# [Input records]

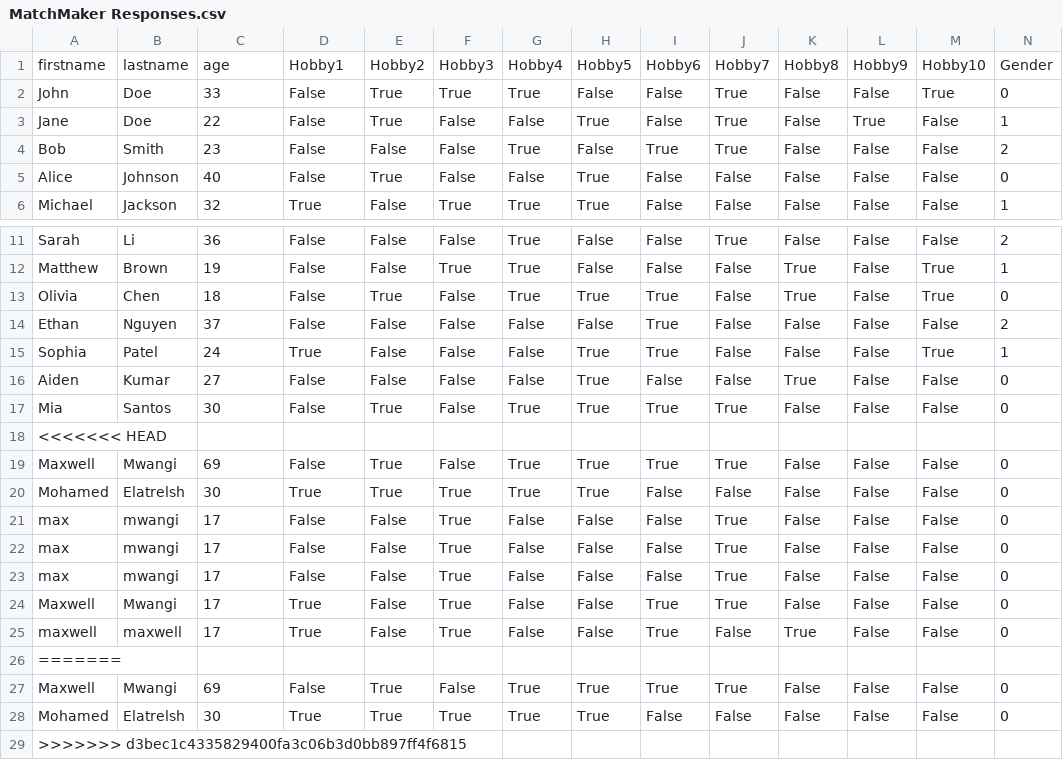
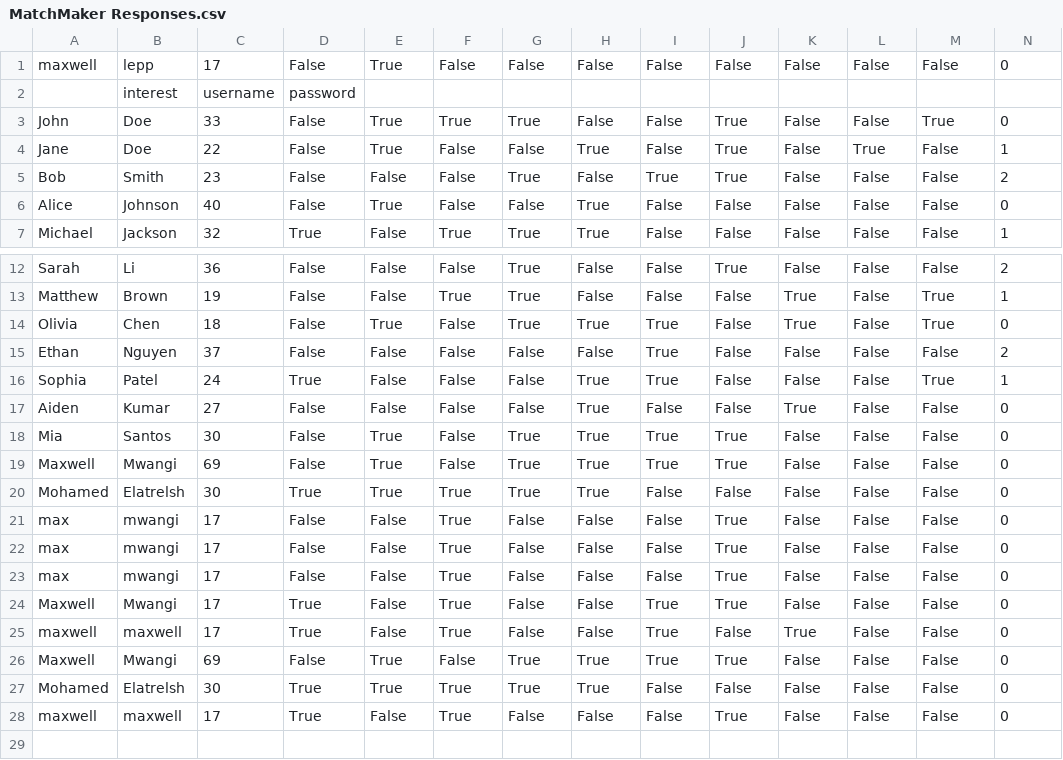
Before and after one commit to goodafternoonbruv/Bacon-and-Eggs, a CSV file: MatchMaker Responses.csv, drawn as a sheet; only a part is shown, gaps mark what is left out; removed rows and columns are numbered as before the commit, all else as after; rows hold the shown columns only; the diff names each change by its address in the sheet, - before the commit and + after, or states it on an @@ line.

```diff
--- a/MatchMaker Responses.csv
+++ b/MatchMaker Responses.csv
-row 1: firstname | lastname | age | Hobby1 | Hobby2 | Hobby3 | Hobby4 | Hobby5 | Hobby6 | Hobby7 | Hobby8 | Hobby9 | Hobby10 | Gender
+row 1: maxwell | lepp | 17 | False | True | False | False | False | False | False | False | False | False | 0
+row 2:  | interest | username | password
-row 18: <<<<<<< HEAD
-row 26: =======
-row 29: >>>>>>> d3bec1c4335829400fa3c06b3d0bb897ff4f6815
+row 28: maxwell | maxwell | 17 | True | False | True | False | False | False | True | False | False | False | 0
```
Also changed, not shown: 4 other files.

==

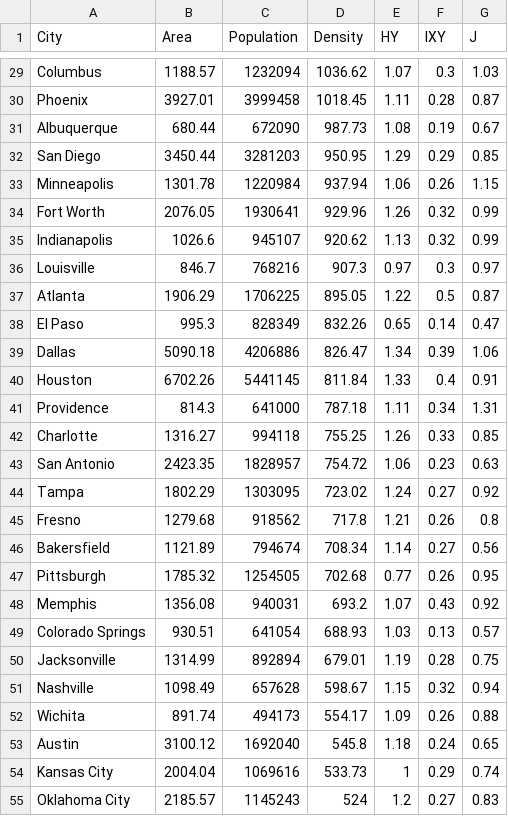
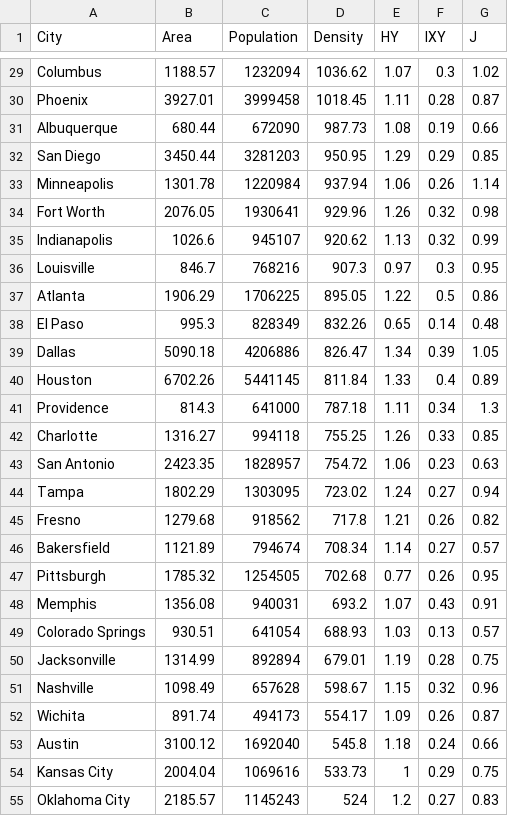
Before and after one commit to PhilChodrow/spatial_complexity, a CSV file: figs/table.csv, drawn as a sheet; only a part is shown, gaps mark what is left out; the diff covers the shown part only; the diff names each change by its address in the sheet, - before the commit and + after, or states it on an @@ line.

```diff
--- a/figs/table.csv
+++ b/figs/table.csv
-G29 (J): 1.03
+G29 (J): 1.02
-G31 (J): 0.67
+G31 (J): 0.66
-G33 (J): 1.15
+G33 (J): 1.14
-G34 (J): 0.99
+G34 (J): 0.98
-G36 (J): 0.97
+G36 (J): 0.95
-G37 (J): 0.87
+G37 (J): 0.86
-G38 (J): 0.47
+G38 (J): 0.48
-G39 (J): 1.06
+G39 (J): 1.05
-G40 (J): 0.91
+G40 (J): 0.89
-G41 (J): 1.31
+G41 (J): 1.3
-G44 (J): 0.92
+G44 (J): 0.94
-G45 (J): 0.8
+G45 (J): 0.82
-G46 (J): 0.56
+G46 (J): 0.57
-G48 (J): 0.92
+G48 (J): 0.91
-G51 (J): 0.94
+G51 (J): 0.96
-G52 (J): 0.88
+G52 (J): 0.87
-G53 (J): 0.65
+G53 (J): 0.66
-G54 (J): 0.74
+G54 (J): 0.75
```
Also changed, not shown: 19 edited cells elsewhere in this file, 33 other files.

# [Exercise aim]
In how many lines of the records does the word "shown" appear? Answer with the number only.

# [Result]
4